The oldest awards in the genre, the CWA Daggers have been synonymous with quality crime writing for over half a century.
The annual glittering award ceremony is normally held at an
exclusive event in London. This year, due to COVID-19, it will be hosted
The online awards ceremony Daggers Live! will be broadcast on 1 July, from 7.30pm.
The evening will be compered by book reviewer, author and journalist Barry Forshaw, who is one of the UK’s leading experts on crime fiction.
Guest speaker is Abir Mukherjee, The Times bestselling author of the Sam Wyndham series of crime novels set in Raj era India. Abir won last year’s CWA Sapere Books Historical Dagger for his novel Death in the East, as well as the 2017 Historical Dagger for his debut, A Rising Man.

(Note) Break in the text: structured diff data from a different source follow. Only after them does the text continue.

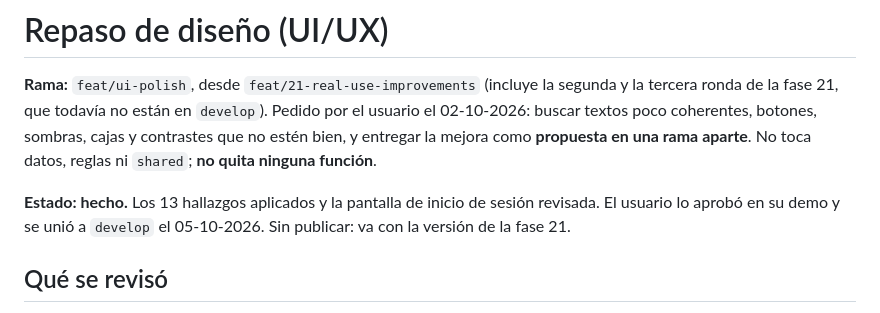
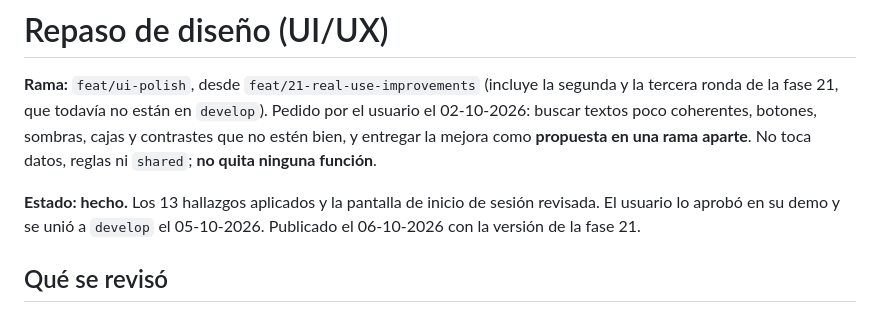
Before and after one commit to RodriC98374/ascua, a Markdown page: .claude/plan/ui-polish.md, the part around the change. GitHub-like rendering.

```diff
--- a/.claude/plan/ui-polish.md
+++ b/.claude/plan/ui-polish.md
@@ -7,8 +7,8 @@ como **propuesta en una rama aparte**. No toca datos, reglas ni `shared`; **no q
 función**.
 
 **Estado: hecho.** Los 13 hallazgos aplicados y la pantalla de inicio de sesión revisada. El usuario
-lo aprobó en su demo y se unió a `develop` el 05-10-2026. Sin publicar: va con la versión de la
-fase 21.
+lo aprobó en su demo y se unió a `develop` el 05-10-2026. Publicado el 06-10-2026 con la versión
+de la fase 21.
 
 ## Qué se revisó
 
```
Also changed, not shown: .claude/plan/README.md (+4 -2 lines).
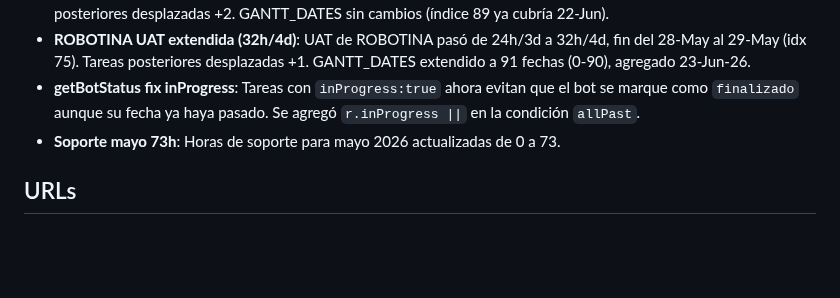
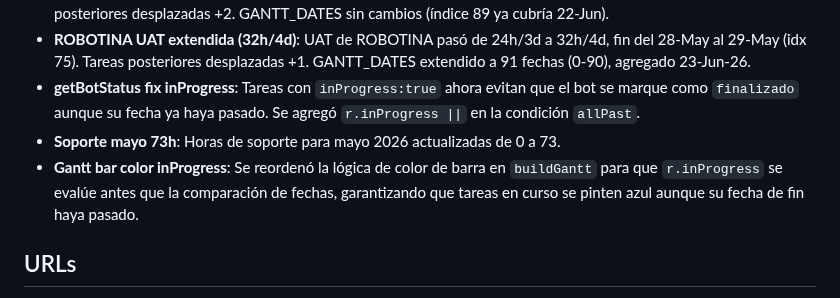
Before and after one commit to miguelbello650-design/migracion-alpina-f2-dashboard, a Markdown page: DOCUMENTACION.md, the part around the change. GitHub-like rendering; blank space fills up the shorter version.

Commit message:
docs: add Gantt bar color inProgress note

```diff
--- a/DOCUMENTACION.md
+++ b/DOCUMENTACION.md
@@ -503,6 +503,7 @@ Horas fijas por mes definidas en `STATIC_MONTHLY`:
 - **ROBOTINA UAT extendida (32h/4d)**: UAT de ROBOTINA pasó de 24h/3d a 32h/4d, fin del 28-May al 29-May (idx 75). Tareas posteriores desplazadas +1. GANTT_DATES extendido a 91 fechas (0-90), agregado 23-Jun-26.
 - **getBotStatus fix inProgress**: Tareas con `inProgress:true` ahora evitan que el bot se marque como `finalizado` aunque su fecha ya haya pasado. Se agregó `r.inProgress ||` en la condición `allPast`.
 - **Soporte mayo 73h**: Horas de soporte para mayo 2026 actualizadas de 0 a 73.
+- **Gantt bar color inProgress**: Se reordenó la lógica de color de barra en `buildGantt` para que `r.inProgress` se evalúe antes que la comparación de fechas, garantizando que tareas en curso se pinten azul aunque su fecha de fin haya pasado.
 
 ## URLs
 - **Dashboard**: https://miguelbello650-design.github.io/migracion-alpina-f2-dashboard
```
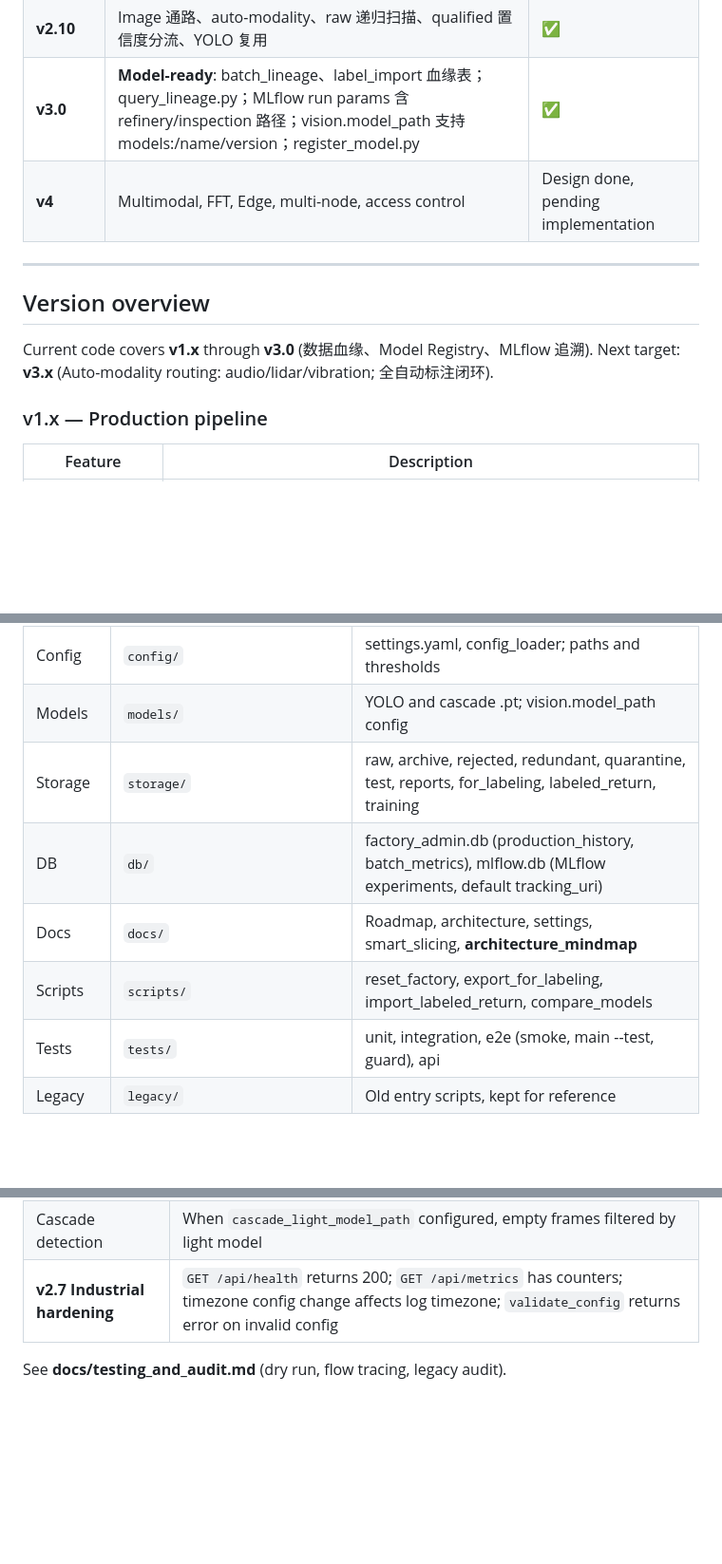
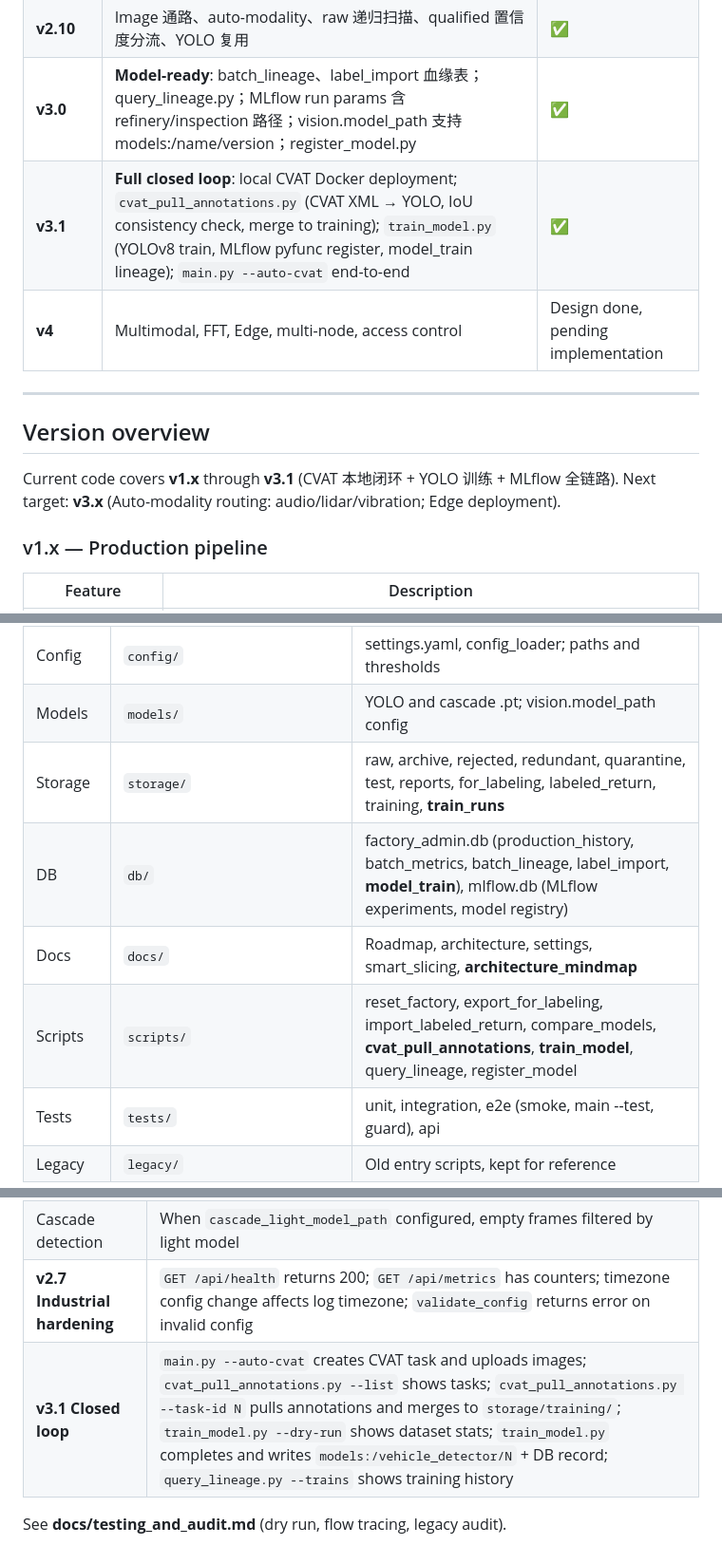
Before and after one commit to smileyimao/DataFactory, a Markdown page: README.md, 3 parts joined by grey strips. Shown at 95% size. GitHub-like rendering; blank space fills up the shorter version.

```diff
--- a/README.md
+++ b/README.md
@@ -81,13 +102,14 @@ For readers familiar with industrial / MLOps terminology, the design maps as fol
 | **v2.9** | Modality decoupling: config modality, abstraction layer, reserved for audio/vibration | ✅ |
 | **v2.10** | Image 通路、auto-modality、raw 递归扫描、qualified 置信度分流、YOLO 复用 | ✅ |
 | **v3.0** | **Model-ready**: batch_lineage、label_import 血缘表；query_lineage.py；MLflow run params 含 refinery/inspection 路径；vision.model_path 支持 models:/name/version；register_model.py | ✅ |
+| **v3.1** | **Full closed loop**: local CVAT Docker deployment; `cvat_pull_annotations.py` (CVAT XML → YOLO, IoU consistency check, merge to training); `train_model.py` (YOLOv8 train, MLflow pyfunc register, model_train lineage); `main.py --auto-cvat` end-to-end | ✅ |
 | **v4** | Multimodal, FFT, Edge, multi-node, access control | Design done, pending implementation |
 
 ---
 
 ## Version overview
 
-Current code covers **v1.x** through **v3.0** (数据血缘、Model Registry、MLflow 追溯). Next target: **v3.x** (Auto-modality routing: audio/lidar/vibration; 全自动标注闭环).
+Current code covers **v1.x** through **v3.1** (CVAT 本地闭环 + YOLO 训练 + MLflow 全链路). Next target: **v3.x** (Auto-modality routing: audio/lidar/vibration; Edge deployment).
 
 ### v1.x — Production pipeline
 
@@ -179,10 +201,10 @@ See **docs/path_decoupling.md**, **docs/industrial_standards.md**; CHANGELOG: **
 | Engines | `engines/` | quality_tools, fingerprinter, db_tools, report_tools, production_tools, notifier, vision_detector, motion_filter, frame_io, retry_utils, metrics, labeling_export, labeled_return |
 | Config | `config/` | settings.yaml, config_loader; paths and thresholds |
 | Models | `models/` | YOLO and cascade .pt; vision.model_path config |
-| Storage | `storage/` | raw, archive, rejected, redundant, quarantine, test, reports, for_labeling, labeled_return, training |
-| DB | `db/` | factory_admin.db (production_history, batch_metrics), mlflow.db (MLflow experiments, default tracking_uri) |
+| Storage | `storage/` | raw, archive, rejected, redundant, quarantine, test, reports, for_labeling, labeled_return, training, **train_runs** |
+| DB | `db/` | factory_admin.db (production_history, batch_metrics, batch_lineage, label_import, **model_train**), mlflow.db (MLflow experiments, model registry) |
 | Docs | `docs/` | Roadmap, architecture, settings, smart_slicing, **architecture_mindmap** |
-| Scripts | `scripts/` | reset_factory, export_for_labeling, import_labeled_return, compare_models |
+| Scripts | `scripts/` | reset_factory, export_for_labeling, import_labeled_return, compare_models, **cvat_pull_annotations**, **train_model**, query_lineage, register_model |
 | Tests | `tests/` | unit, integration, e2e (smoke, main --test, guard), api |
 | Legacy | `legacy/` | Old entry scripts, kept for reference |
 
@@ -234,5 +258,6 @@ See **docs/Roadmap.md**.
 | Motion wake-up | When `motion_threshold>0`, static frames skip YOLO, log shows "4 optimizations filter" |
 | Cascade detection | When `cascade_light_model_path` configured, empty frames filtered by light model |
 | **v2.7 Industrial hardening** | `GET /api/health` returns 200; `GET /api/metrics` has counters; timezone config change affects log timezone; `validate_config` returns error on invalid config |
+| **v3.1 Closed loop** | `main.py --auto-cvat` creates CVAT task and uploads images; `cvat_pull_annotations.py --list` shows tasks; `cvat_pull_annotations.py --task-id N` pulls annotations and merges to `storage/training/`; `train_model.py --dry-run` shows dataset stats; `train_model.py` completes and writes `models:/vehicle_detector/N` + DB record; `query_lineage.py --trains` shows training history |
 
 See **docs/testing_and_audit.md** (dry run, flow tracing, legacy audit).
```
Also changed, not shown: other parts of README.md (+29 -6 lines).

Queen of crime Martina Cole will also feature in the Daggers Live! Event as the recipient of the 2021 Diamond Dagger for lifetime achievement, the highest honour in British crime writing.
Barry Forshaw said: “Crime books have provided escapism, solace, entertainment and enlightenment throughout the pandemic. As such, we are delighted to honour the talented and diverse authors at work in this enduring genre. The Daggers are an annual highlight in the literary world, and although virtual, we still promise an entertaining evening for these Oscars of the crime genre.”
Hotly contended shortlisted authors include Robert Galbraith, Elly Griffiths and Chris Whitaker for the
CWA Gold Dagger, awarded to the best crime novel of the year.
Michael Robotham, Ruth Ware,
and Stuart Turton
are among the shortlist for the best thriller, the
CWA Ian Fleming Steel Dagger,
which is supported by the family-owned Ian Fleming Publications Ltd that looks after the James Bond literary brand.
Other award highlights include the Sapere Books Historical Dagger, which features Booker prize winner John Banville on its shortlist, the ALCS Gold Dagger for Non-Fiction, and the Dagger in the Library, which is awarded to an author for their body of work and support of libraries. Shortlisted authors this year include Peter May, Lisa Jewell and L J Ross – the winner is voted for exclusively by librarians.
The awards take place at the end of National Crime Reading Month (NCRM) this June, a unique festival promoting the crime genre that’s held throughout the UK, promoted by the CWA. Readers and authors can follow #NCRM on Facebook and Twitter @The_CWA or find out more on the Crime Reading Month website www.ncrm.co.uk
One of the UK’s most prominent societies, the CWA was founded in 1953 by John Creasey; the awards started in 1955 with its first award going to Winston Graham, best known for Poldark. They are regarded by the publishing world as the foremost British awards for crime-writing.
Tickets are free but limited. To book a place, visit: